  8. Utopia Through the Ages (II.g) deals with the historical influence of Utopia in the Renaissance and afterwards, including: Erasmus and Vives; Bacon and Campanella; Castiglione and Sidney; Machiavelli, Seyssel and Bodin; Elyot, Milton, and Shakespeare; Rabelais, Montaigne and Swift; Bartolomé de Las Casas and Vasco de Quiroga. It also includes a variety of assorted topics on: the influence of Utopia in Spain, New Spain and America; Utopia in the 16th to 19th Centuries and Some Modern Utopian Novels; Utopia in General Studies of Utopian Literature; General Essays on More's Utopia; and Utopia in Eastern Europe.

  9. The section Marxism and Literary Theory (II.h) deals with Socialist and Marxist interpretations of Utopia and Literary Theory. Unclassified Articles and Dissertations: is a miscellaneous section with a few unclassified theses and articles in German.

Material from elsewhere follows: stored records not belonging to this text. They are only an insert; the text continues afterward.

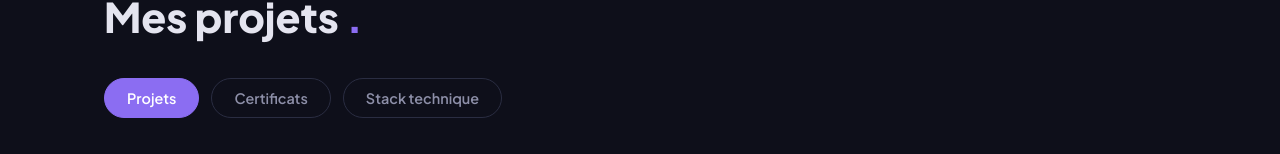
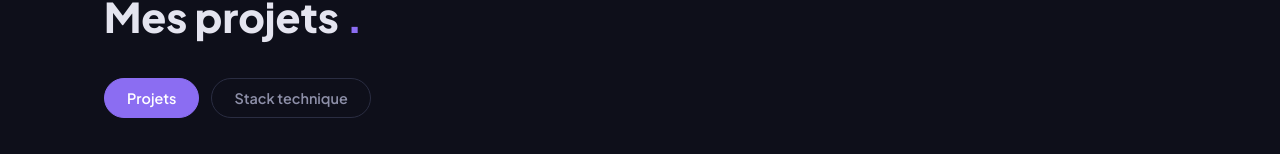
Before and after one commit to OMAR-SR-1/portfolio, an Angular app: page / in a window 1280 px wide. Shown: the part 1999-2153 px from the top of the page. Built offline with nearby package versions, Linux system fonts and the light colour scheme.

Commit message:
mise à jour compétences

```diff
--- a/src/app/components/portfolio/portfolio.html
+++ b/src/app/components/portfolio/portfolio.html
@@ -4,7 +4,6 @@
     <h2 class="section-title fade-in">Mes projets <span class="hl">.</span></h2>
     <div class="tabs">
       <button class="tab" [class.active]="activeTab === 'projects'" (click)="setTab('projects')">Projets</button>
-      <button class="tab" [class.active]="activeTab === 'certificates'" (click)="setTab('certificates')">Certificats</button>
       <button class="tab" [class.active]="activeTab === 'stack'" (click)="setTab('stack')">Stack technique</button>
     </div>
 
@@ -21,14 +20,6 @@
       </div>
     </div>
 
-    <div class="tab-content" *ngIf="activeTab === 'certificates'">
-      <div class="cert-list">
-        <div class="cert-card" *ngFor="let c of certificates">
-          <h3>{{ c.title }}</h3>
-          <p>{{ c.org }} — {{ c.year }}</p>
-        </div>
-      </div>
-    </div>
 
     <div class="tab-content" *ngIf="activeTab === 'stack'">
       <div class="stack-grid">
--- a/src/app/components/portfolio/portfolio.ts
+++ b/src/app/components/portfolio/portfolio.ts
@@ -55,10 +55,5 @@ export class Portfolio {
     }
   ];
 
-  certificates: Certificate[] = [
-    { title: 'Introduction au développement web', org: 'OpenClassrooms', year: '2025' },
-    { title: 'Bases de données relationnelles', org: 'Coursera', year: '2025' }
-  ];
-
   stack: string[] = ['HTML', 'CSS', 'JavaScript', 'TypeScript', 'Angular', 'PHP', 'MySQL', 'MongoDB', 'Canva', 'Git'];
 }
```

The Index of Names contains an Index Nominum with hypertext links to individual bibliographic items.

    Other Bibliographies

  10. In compiling this bibliography, I have consulted a number of earlier general bibliographies of More scholarship, including the two surveys of "Recent Studies in More" by J. P. Jones and A. J. Geritz in the English Literary Renaissance 9 (1979): 442--58 and 22 (1992): 112--40; and Frank Sullivan's checklist Moreana, 1478--1945 (Kansas City, Rockhurst College, 1946).[2]

Proceed to the Utopia Bibliography.


1. This bibliography of Sir Thomas More's Utopia represents a substantial revision (about 50% more) of the Utopia section of my "Thomas More Bibliography" (~2,000 items), which appeared as an appendix in my Ph.D. thesis "Sir Thomas More and the Art of Dialogue" (University of British Columbia, 1993).
2. Every attempt has been made to make the current Utopia Bibliography as self-contained as possible, but besides the items listed here, many of the other items included in my thesis bibliography are directly relevant to the study of More's Utopia, especially the subsections on general bibliographies of More scholarship and on the Translations of Lucian in the major division on Studies of More's Individual Works (which included an earlier version of the present Utopia bibliography). In the major division on General Background Studies and Biographies, the following topics or subsections are especially relevant: Law and Politics (excluding More's Trial); General Studies of More's Works; Literary Dialogue; Humour and Wit; and More and Humanism. In addition, almost all the biographies in the sections Modern Biographies and Brief Biographies make at least passing reference to More's Utopia.

Responses to this piece intended for the Readers' Forum may be sent to the Editor at

Return to EMLS 1.2 Table of Contents.

[RGS; August 30, 1995.]